Before-and-after page screenshots:
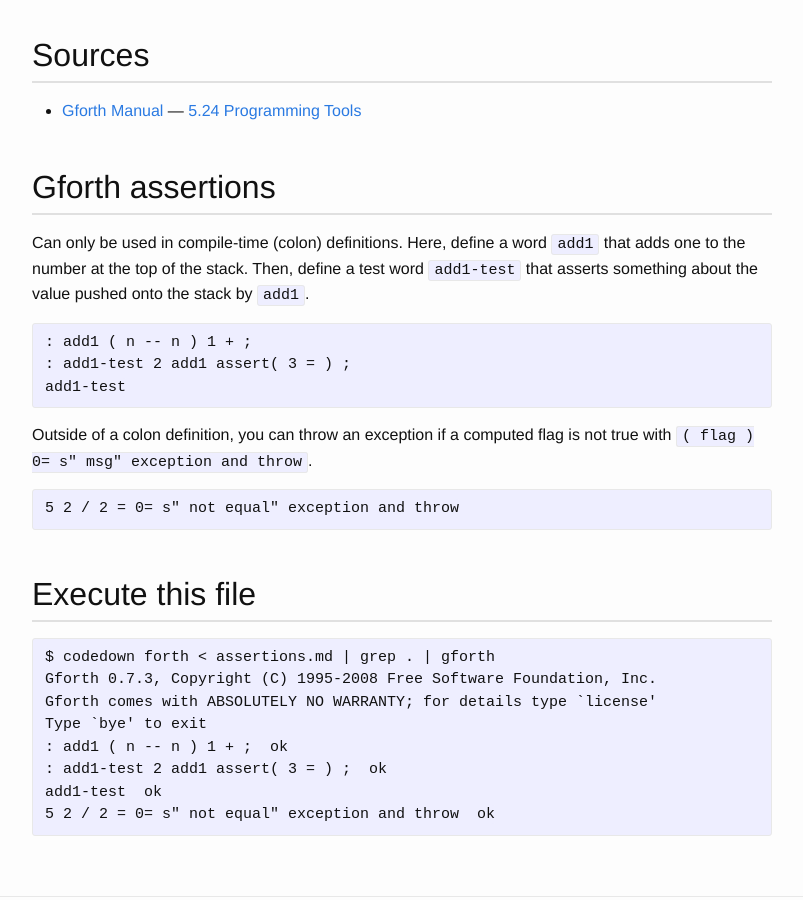
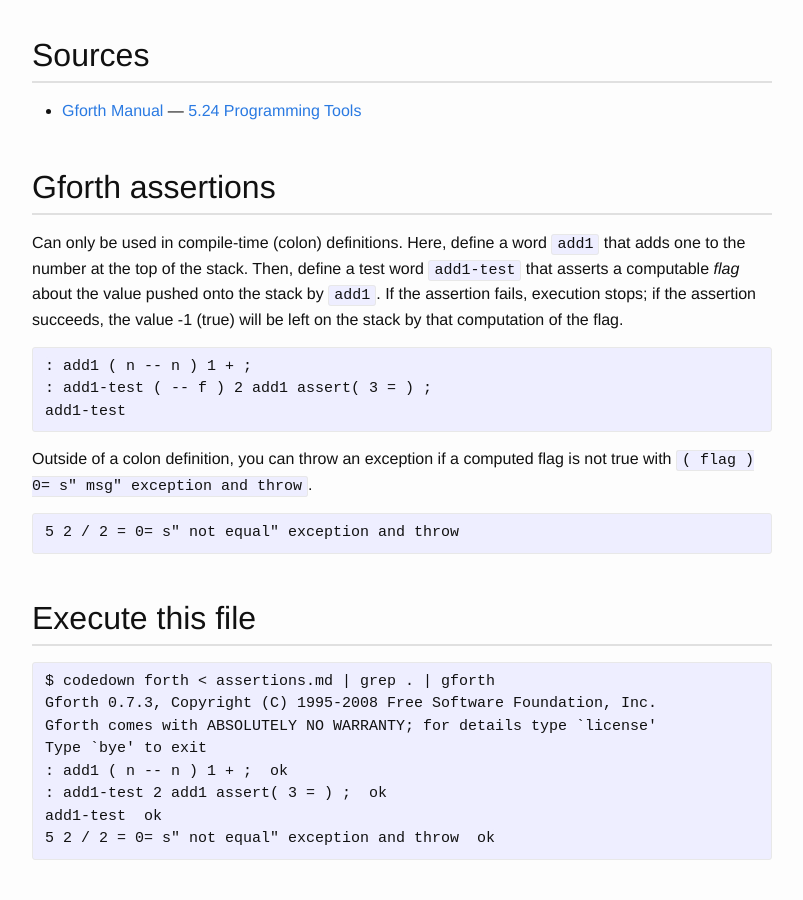
Before and after one commit to bitfragment/plnotes, a Jekyll site: the page built from _forth/assertions.md, in a window 1280 px wide and 900 px high, scrolled down 371 px. Shown: the whole window, without its empty margins (238-1041 px from the left). Built offline with Jekyll 4.4.1, drawn with Linux system fonts in a browser that asks for light colours.

Commit message:
Assertions: add stack-effect comment, explanation

````diff
--- a/_forth/assertions.md
+++ b/_forth/assertions.md
@@ -20,12 +20,14 @@
 
 Can only be used in compile-time (colon) definitions. Here, define a
 word `add1` that adds one to the number at the top of the stack. Then,
-define a test word `add1-test` that asserts something about the value
-pushed onto the stack by `add1`.
+define a test word `add1-test` that asserts a computable *flag* about
+the value pushed onto the stack by `add1`. If the assertion fails,
+execution stops; if the assertion succeeds, the value -1 (true) will
+be left on the stack by that computation of the flag.
 
 ```forth
 : add1 ( n -- n ) 1 + ;
-: add1-test 2 add1 assert( 3 = ) ;
+: add1-test ( -- f ) 2 add1 assert( 3 = ) ;
 add1-test
 ```
 
````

EXERCISE REQUIREMENTS: Where in the entries above does the word "flag" appear? Copy each line that has it.

SOLUTION TO THIS EXERCISE:
+define a test word `add1-test` that asserts a computable *flag* about
+be left on the stack by that computation of the flag.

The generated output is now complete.